Use a knife or bench scraper to gently space out the potatoes so they lay in a ½-inch-thick sheet across the surface. Sprinkle the flour evenly over the sheet, then use a fork to gently move the potatoes and flour around as if you’re raking a Japanese rock garden, lightly dragging the tines of the fork along your work surface. Next, gently press the sides of the dough mass together, compressing it as gently as you can, then start lifting segments and folding them over onto themselves, lightly and quickly pressing straight down. Continue in this way until virtually all the loose flour is absorbed and the dough forms a smooth mass. Move the dough to the side and clean any dried-on dough bits and flour off your work surface. Cut the dough into four pieces.
Working with one piece at a time, gently roll it back and forth under your outstretched fingers and form it into a thick rope, about 12 inches long and ¾ inch in diameter. Roll the rope to the top of your work surface, lightly sprinkle with flour to coat and repeat with the remaining dough pieces. Once all the ropes are shaped and floured, use a knife to cut each rope every 1/2 to 3/8 inch to make small pillows.
Next, position a fork in your nondominant hand so the fork’s tines face down. Pick up a dough pillow with your other hand and position it crosswise across the curve of the fork where the tines meet the solid metal. Using your thumb, gently press the pillow as if you wanted to rub it both along the length of the tines and into them at the same time. The pillow will actually flatten somewhat, then curl back in on itself to create the classic ridged tubular shape. Your first couple of gnocchi will not look great and that’s OK. Keep going and by the time you’ve gotten through the first dough rope’s worth of pillows, you’ll have it down. Use a flat metal spatula or bench scraper to transfer all the formed gnocchi to a sheet of parchment paper.
Bring a large pot of salted water to boil.
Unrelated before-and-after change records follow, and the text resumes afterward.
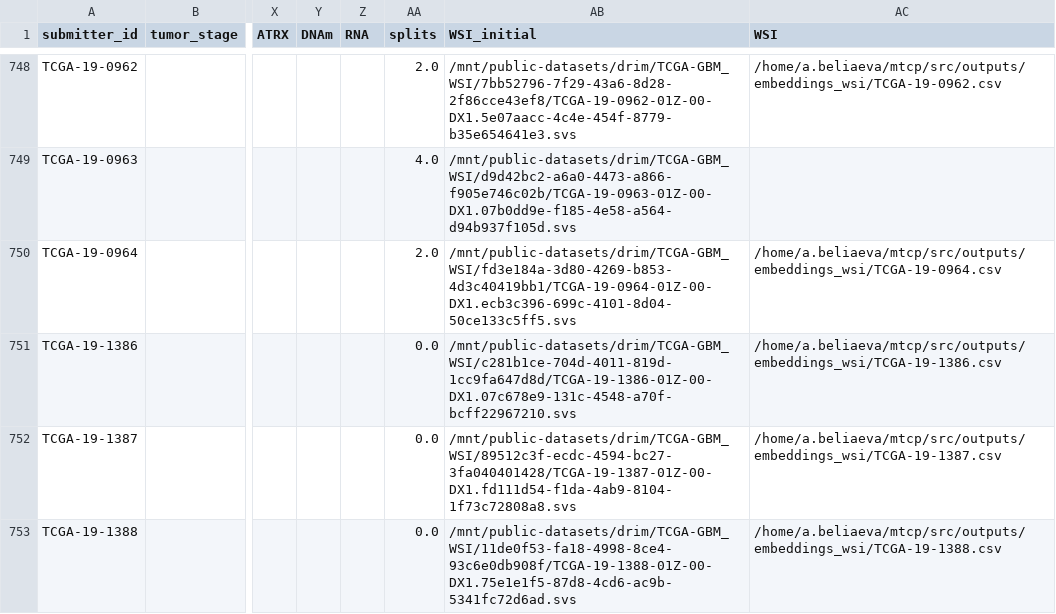
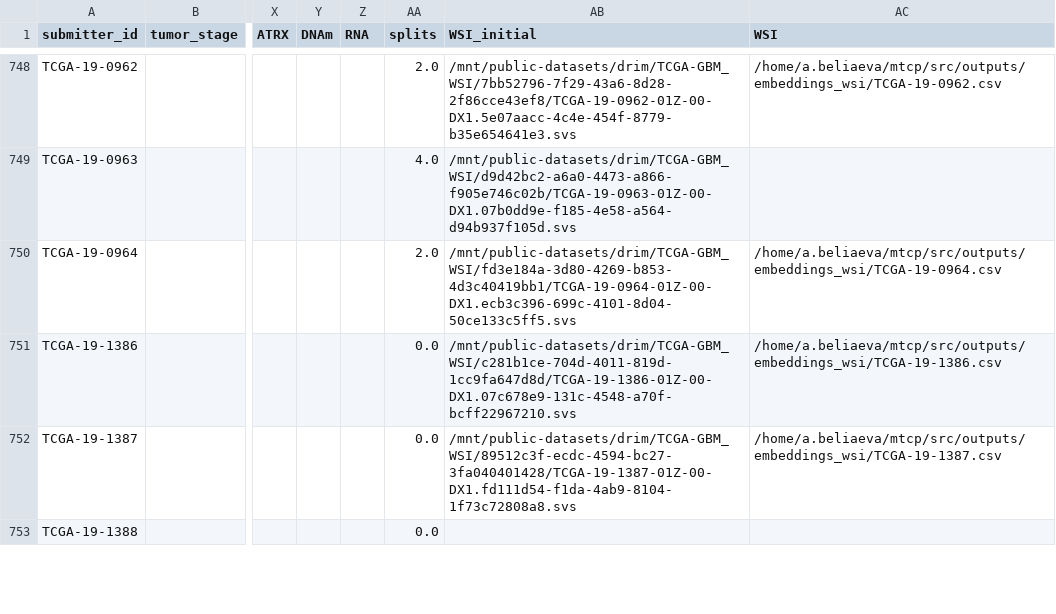
Before and after one commit to maryjis/mtcp, a CSV file: updated_utf8.csv, drawn as a sheet; only a part is shown, gaps mark what is left out; the diff covers the shown part only; the diff names each change by its address in the sheet, - before the commit and + after, or states it on an @@ line.

```diff
--- a/updated_utf8.csv
+++ b/updated_utf8.csv
-AB753 (WSI_initial): /mnt/public-datasets/drim/TCGA-GBM_WSI/11de0f53-fa18-4998-8ce4-93c6e0db908f/TCGA-19-1388-01Z-00-DX1.75e1e1f5-87d8-4cd6-ac9b-5341fc72d6ad.svs
+AB753 (WSI_initial): (empty)
-AC753 (WSI): /home/a.beliaeva/mtcp/src/outputs/embeddings_wsi/TCGA-19-1388.csv
+AC753 (WSI): (empty)
```
Also changed, not shown: 5 edited cells elsewhere in this file, 9 other files.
While waiting for the water to boil, melt the butter in a large skillet over medium heat. Once it starts foaming, continue cooking the butter, stirring the bottom occasionally, until the solids turn brown and smell nutty, 3 to 5 minutes. Remove the skillet from the heat.
Using the parchment paper like a sling, slide all your gnocchi into the boiling water and gently stir to make sure they don’t stick together. Cook the gnocchi until they all float to the surface, 1 to 2 minutes. Return the skillet with the browned butter to medium-high heat and add the sage leaves all at once. Using a spider or slotted spoon, lift the gnocchi from the water, let them drain for a few seconds, then transfer them to the butter. Toss quickly to coat, then remove from the heat and season with salt and pepper.
Divide the gnocchi, fried sage leaves and butter between two serving plates and immediately use a Microplane grater to finely grate over some Parmesan. Serve the gnocchi while hot with a lemon wedge to squeeze over just before eating.
Get our new Cooking newsletter.
Your roundup of inspiring recipes and kitchen tricks.
You may occasionally receive promotional content from the Los Angeles Times.